--- RECORDS SHOWN Enclosed Below ---
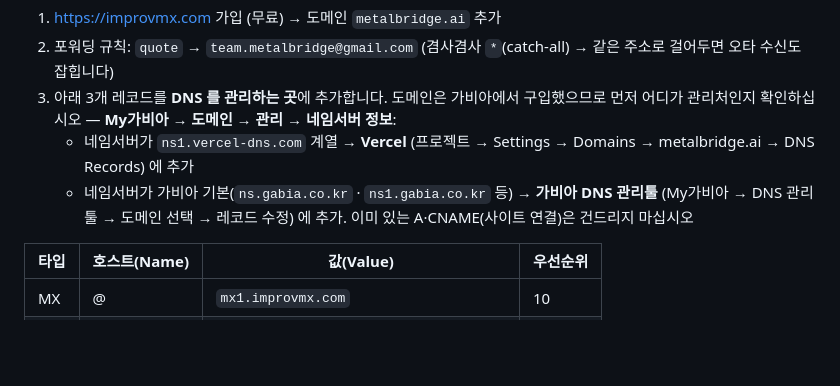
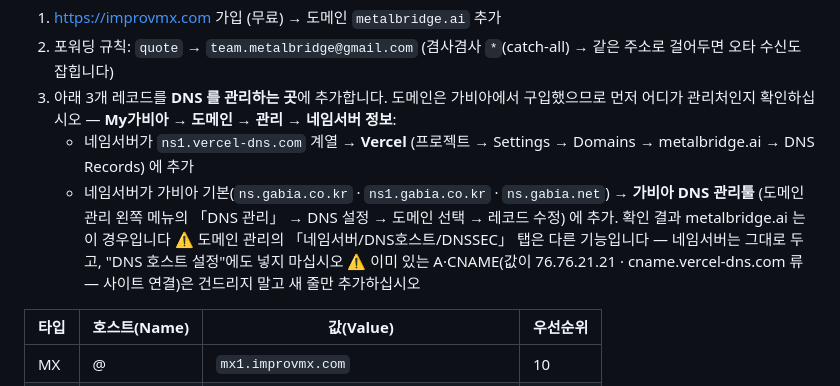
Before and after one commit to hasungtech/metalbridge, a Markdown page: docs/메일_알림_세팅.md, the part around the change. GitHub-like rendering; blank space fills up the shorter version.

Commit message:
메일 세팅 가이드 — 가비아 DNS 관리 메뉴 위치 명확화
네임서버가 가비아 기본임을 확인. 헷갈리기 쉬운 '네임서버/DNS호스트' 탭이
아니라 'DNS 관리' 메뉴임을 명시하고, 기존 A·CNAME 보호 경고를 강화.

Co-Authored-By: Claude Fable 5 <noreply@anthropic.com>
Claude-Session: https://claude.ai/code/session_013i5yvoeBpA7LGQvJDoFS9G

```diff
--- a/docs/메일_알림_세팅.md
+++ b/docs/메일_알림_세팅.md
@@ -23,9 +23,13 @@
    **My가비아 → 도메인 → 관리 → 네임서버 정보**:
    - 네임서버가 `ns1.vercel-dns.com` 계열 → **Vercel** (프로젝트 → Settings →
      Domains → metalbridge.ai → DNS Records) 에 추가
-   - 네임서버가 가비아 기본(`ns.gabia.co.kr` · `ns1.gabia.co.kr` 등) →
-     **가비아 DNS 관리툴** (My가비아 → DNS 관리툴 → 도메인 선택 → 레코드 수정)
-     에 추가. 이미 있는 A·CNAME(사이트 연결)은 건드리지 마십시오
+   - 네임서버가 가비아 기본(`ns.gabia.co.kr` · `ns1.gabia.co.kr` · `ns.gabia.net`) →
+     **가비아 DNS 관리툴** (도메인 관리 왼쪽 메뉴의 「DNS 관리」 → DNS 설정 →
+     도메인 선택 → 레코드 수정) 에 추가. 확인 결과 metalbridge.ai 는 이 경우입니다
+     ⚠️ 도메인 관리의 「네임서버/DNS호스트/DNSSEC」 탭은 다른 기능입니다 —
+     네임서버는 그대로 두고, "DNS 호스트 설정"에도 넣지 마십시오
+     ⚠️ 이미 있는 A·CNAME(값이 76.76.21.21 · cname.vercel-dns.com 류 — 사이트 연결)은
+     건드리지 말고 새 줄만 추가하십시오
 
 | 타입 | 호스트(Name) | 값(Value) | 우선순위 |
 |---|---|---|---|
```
--- End of Enclosed RECORDS SHOWN ---
## EXERCISE DETAILS:
With the pictures omitted, repeat the full set of records above exactly.

## RESPONSE BOX:
Before and after one commit to hasungtech/metalbridge, a Markdown page: docs/메일_알림_세팅.md, the part around the change. GitHub-like rendering; blank space fills up the shorter version.

Commit message:
메일 세팅 가이드 — 가비아 DNS 관리 메뉴 위치 명확화
네임서버가 가비아 기본임을 확인. 헷갈리기 쉬운 '네임서버/DNS호스트' 탭이
아니라 'DNS 관리' 메뉴임을 명시하고, 기존 A·CNAME 보호 경고를 강화.

Co-Authored-By: Claude Fable 5 <noreply@anthropic.com>
Claude-Session: https://claude.ai/code/session_013i5yvoeBpA7LGQvJDoFS9G

```diff
--- a/docs/메일_알림_세팅.md
+++ b/docs/메일_알림_세팅.md
@@ -23,9 +23,13 @@
    **My가비아 → 도메인 → 관리 → 네임서버 정보**:
    - 네임서버가 `ns1.vercel-dns.com` 계열 → **Vercel** (프로젝트 → Settings →
      Domains → metalbridge.ai → DNS Records) 에 추가
-   - 네임서버가 가비아 기본(`ns.gabia.co.kr` · `ns1.gabia.co.kr` 등) →
-     **가비아 DNS 관리툴** (My가비아 → DNS 관리툴 → 도메인 선택 → 레코드 수정)
-     에 추가. 이미 있는 A·CNAME(사이트 연결)은 건드리지 마십시오
+   - 네임서버가 가비아 기본(`ns.gabia.co.kr` · `ns1.gabia.co.kr` · `ns.gabia.net`) →
+     **가비아 DNS 관리툴** (도메인 관리 왼쪽 메뉴의 「DNS 관리」 → DNS 설정 →
+     도메인 선택 → 레코드 수정) 에 추가. 확인 결과 metalbridge.ai 는 이 경우입니다
+     ⚠️ 도메인 관리의 「네임서버/DNS호스트/DNSSEC」 탭은 다른 기능입니다 —
+     네임서버는 그대로 두고, "DNS 호스트 설정"에도 넣지 마십시오
+     ⚠️ 이미 있는 A·CNAME(값이 76.76.21.21 · cname.vercel-dns.com 류 — 사이트 연결)은
+     건드리지 말고 새 줄만 추가하십시오
 
 | 타입 | 호스트(Name) | 값(Value) | 우선순위 |
 |---|---|---|---|
```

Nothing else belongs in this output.